Thursday, January 18, 2007

State of Denial, by Bob Woodward

The only real bummer about this book is that Bob Woodward did not get to interview Bush after 2003. State of Denial uses interviews from 2001, 2002, and 2003, using it to cover events up to 2006. There are, however, more recent, up to date interviews with other key figures, most notably Donald Rumsfeld.

What I like most about Woodward’s books on the Bush administration is their blandness. Just about every last droplet of information is included, which give his books a kind of surreal feel, juxtaposing the mundane against the extraordinary. Like, you don’t expect to hear about Bush’s fondness for fart jokes.

The only other Woodward book I’ve read out of this so-called trilogy is Plan of Attack. In that book I sensed criticisms of Bush’s administration and handling of the war bubbling underneath. In this volume the criticisms are far more pronounced.
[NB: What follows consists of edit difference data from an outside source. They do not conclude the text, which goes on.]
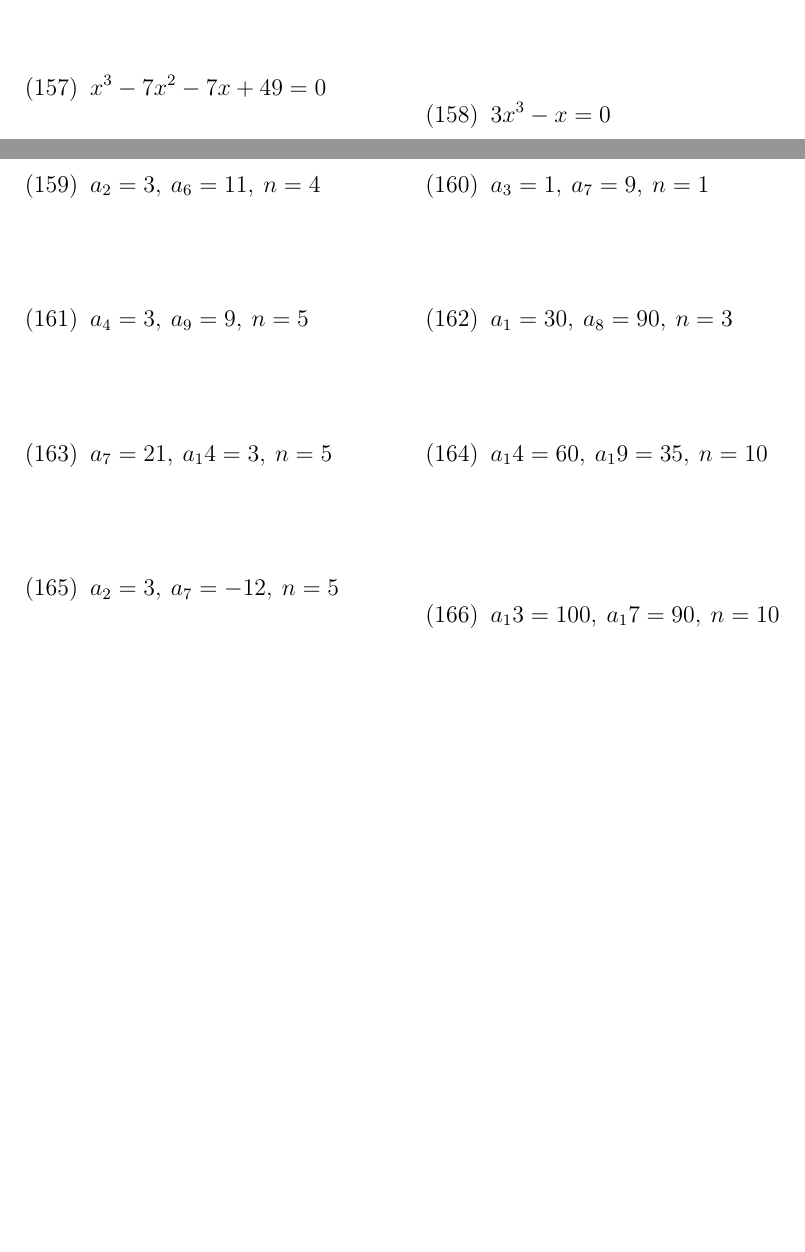
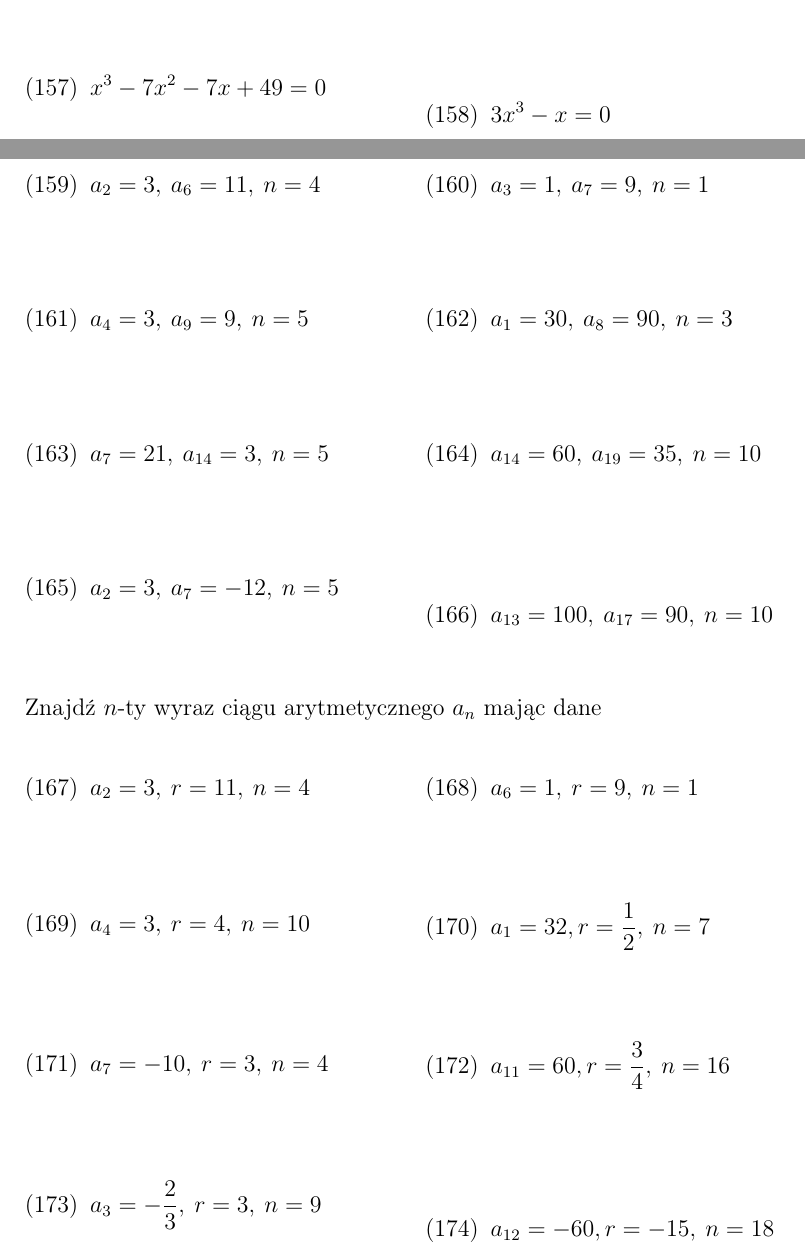
Before and after one commit to msn0/math-basics, a LaTeX problem sheet (exercises.tex): two parts of pages 9 and 10 of 10, joined at a grey line, cut so that both start at the same text, the shorter picture padded with empty space. Compiled offline with pdfLaTeX.

Commit message:
arithmetic sequence - 8 exercises

```diff
--- a/exercises.tex
+++ b/exercises.tex
@@ -730,11 +730,11 @@ Znajdź różnicę $r$ oraz $n$-ty wyraz ciągu arytmetycznego $a_n$ mając dane
   \end{equation}
 \\
   \begin{equation}
-    a_7=21,\:a_14=3,\:n=5
+    a_7=21,\:a_{14}=3,\:n=5
   \end{equation}
 &
   \begin{equation}
-    a_14=60,\:a_19=35,\:n=10
+    a_{14}=60,\:a_{19}=35,\:n=10
   \end{equation}
 \\
   \begin{equation}
@@ -742,10 +742,48 @@ Znajdź różnicę $r$ oraz $n$-ty wyraz ciągu arytmetycznego $a_n$ mając dane
   \end{equation}
 &
   \begin{equation}
-    a_13=100,\:a_17=90,\:n=10
+    a_{13}=100,\:a_{17}=90,\:n=10
   \end{equation}
 
 \end{tabularx}
 
+\vspace{20pt}
+Znajdź $n$-ty wyraz ciągu arytmetycznego $a_n$ mając dane
+
+\begin{tabularx}{\linewidth}{@{}XX@{}}
+
+  \begin{equation}
+    a_2=3,\:r=11,\:n=4
+  \end{equation}
+&
+  \begin{equation}
+    a_6=1,\:r=9,\:n=1
+  \end{equation}
+\\
+  \begin{equation}
+    a_4=3,\:r=4,\:n=10
+  \end{equation}
+&
+  \begin{equation}
+    a_1=32,r=\frac{1}{2},\:n=7
+  \end{equation}
+\\
+  \begin{equation}
+    a_7=-10,\:r=3,\:n=4
+  \end{equation}
+&
+  \begin{equation}
+    a_{11}=60,r=\frac{3}{4},\:n=16
+  \end{equation}
+\\
+  \begin{equation}
+    a_3=-\frac{2}{3},\:r=3,\:n=9
+  \end{equation}
+&
+  \begin{equation}
+    a_{12}=-60,r=-15,\:n=18
+  \end{equation}
+
+\end{tabularx}
 
 \end{document}
```
Also changed, not shown: exercises.pdf.
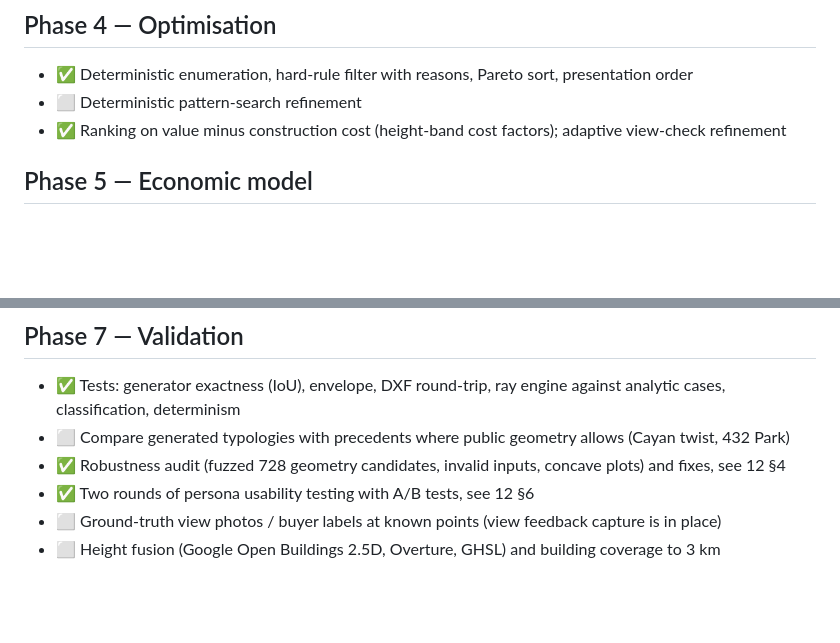
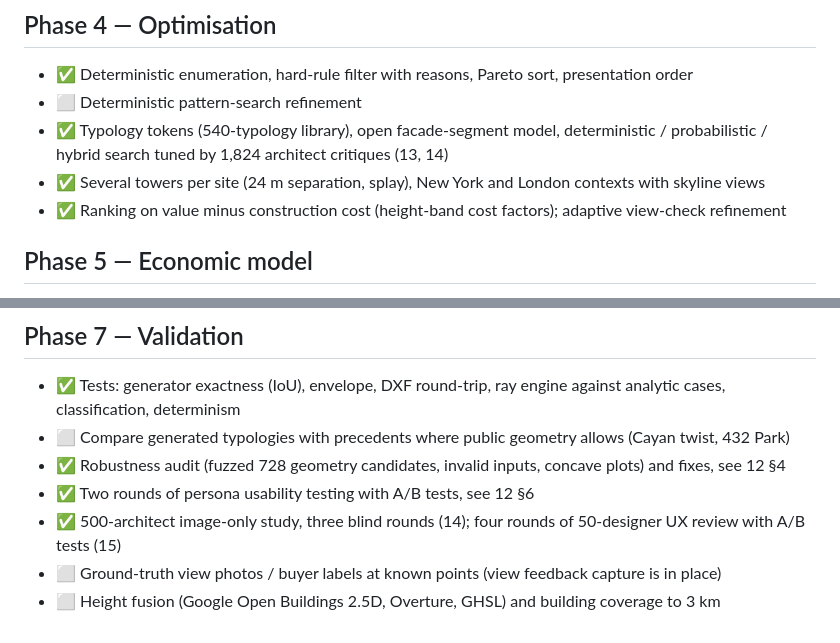
Before and after one commit to imprayush892/apartment-view-and-layout-optimizer, a Markdown page: docs/spec/11_roadmap.md, 2 parts joined by grey strips. Drawn GitHub-style; blank space fills up the shorter version.

```diff
--- a/docs/spec/11_roadmap.md
+++ b/docs/spec/11_roadmap.md
@@ -33,6 +33,8 @@ Status: ✅ done in this repository (v0.1) · 🟡 partial · ⬜ not started
 ## Phase 4 — Optimisation
 - ✅ Deterministic enumeration, hard-rule filter with reasons, Pareto sort, presentation order
 - ⬜ Deterministic pattern-search refinement
+- ✅ Typology tokens (540-typology library), open facade-segment model, deterministic / probabilistic / hybrid search tuned by 1,824 architect critiques (13, 14)
+- ✅ Several towers per site (24 m separation, splay), New York and London contexts with skyline views
 - ✅ Ranking on value minus construction cost (height-band cost factors); adaptive view-check refinement
 
 ## Phase 5 — Economic model
@@ -53,5 +55,6 @@ Status: ✅ done in this repository (v0.1) · 🟡 partial · ⬜ not started
 - ⬜ Compare generated typologies with precedents where public geometry allows (Cayan twist, 432 Park)
 - ✅ Robustness audit (fuzzed 728 geometry candidates, invalid inputs, concave plots) and fixes, see 12 §4
 - ✅ Two rounds of persona usability testing with A/B tests, see 12 §6
+- ✅ 500-architect image-only study, three blind rounds (14); four rounds of 50-designer UX review with A/B tests (15)
 - ⬜ Ground-truth view photos / buyer labels at known points (view feedback capture is in place)
 - ⬜ Height fusion (Google Open Buildings 2.5D, Overture, GHSL) and building coverage to 3 km
```
Also changed, not shown: README.md (+7 -2 lines).
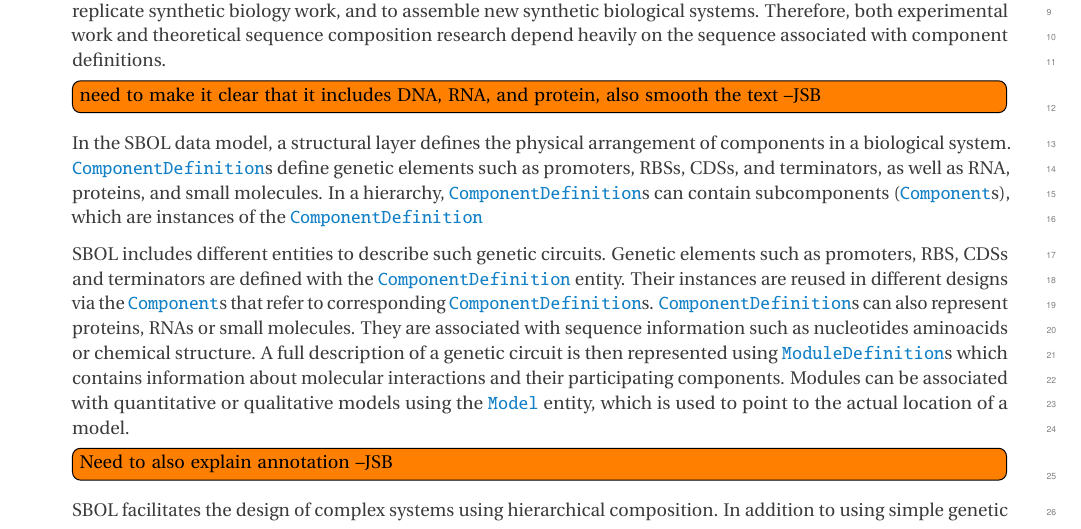
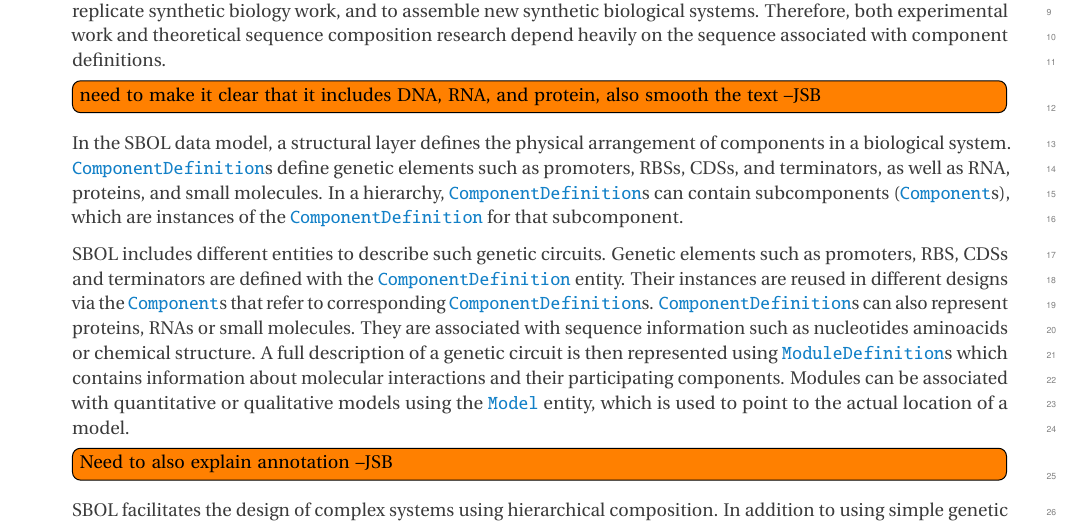
Before and after one commit to SynBioDex/SBOL-specification, a LaTeX document (sbol2.tex, which reads overview.tex): part of page 9 of 53, cut so that both start at the same text. Compiled offline with pdfLaTeX.

Commit message:
Update on Overleaf.

```diff
--- a/overview.tex
+++ b/overview.tex
@@ -21,7 +21,7 @@ Therefore, both experimental work and theoretical sequence composition research
 \todo[inline]{need to make it clear that it includes DNA, RNA, and protein, also smooth the text --JSB}
 
 
-In the SBOL data model, a structural layer defines the physical arrangement of components in a biological system.  \sbol{ComponentDefinition}s define genetic elements such as promoters, RBSs, CDSs, and terminators, as well as RNA, proteins, and small molecules.  In a hierarchy, \sbol{ComponentDefinition}s can contain subcomponents (\sbol{Component}s), which are instances of the \sbol{ComponentDefinition}
+In the SBOL data model, a structural layer defines the physical arrangement of components in a biological system.  \sbol{ComponentDefinition}s define genetic elements such as promoters, RBSs, CDSs, and terminators, as well as RNA, proteins, and small molecules.  In a hierarchy, \sbol{ComponentDefinition}s can contain subcomponents (\sbol{Component}s), which are instances of the \sbol{ComponentDefinition} for that subcomponent.
 
 
 SBOL includes different entities to describe such genetic circuits. Genetic elements such as promoters, RBS, CDSs and terminators are defined with the \sbol{ComponentDefinition} entity. Their instances are reused in different designs via the \sbol{Component}s that refer to corresponding \sbol{ComponentDefinition}s. \sbol{ComponentDefinition}s can also represent proteins, RNAs or small molecules. They are associated with sequence information such as nucleotides aminoacids or chemical structure. A full description of a genetic circuit is then represented using  \sbol{ModuleDefinition}s which contains information about molecular interactions and their participating components. Modules can be associated with quantitative or qualitative models using the \sbol{Model} entity, which is used to point to the actual location of a model.
```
Like, there is a description of Bush’s visiting Brooke Army Medical Center in Texas. There he encounters a soldier who had 99 percent of his body burnt, leaving the president speechless. After this, Bush spoke to a group of reporters. From the book:

‘He had a minor gash on his forehead from clearing trees on his ranch, and he inappropriately drew attention to his wound. "As you can probably see, I have injured myself, not here at the hospital but in combat with a cedar. I eventually won. The cedar gave me a little bit of a scratch." A military doctor asked if he needed first aid, Bush said, "I was able to avoid any major surgical operations here."’

Not long after this, the president was informed that the soldier he had visited had died.

Bush strikes me as a na├»ve president, a boy-emperor. His absolute and unwavering belief that God gives his blessing for everything he does, most notably his decision to go to war, seems a child-like fantasy to me. More alarmingly, he even swaps prayers with Saudi Arabia’s Crown Prince – the next in line to run the country.

For the amount of detail and interview material alone, this book is an amazing document of all the top players in the Iraq war, and how they went about going to war. If all the interviews are true and accurate, it surely will be read in years to come as a primary source for students of this terrible conflict.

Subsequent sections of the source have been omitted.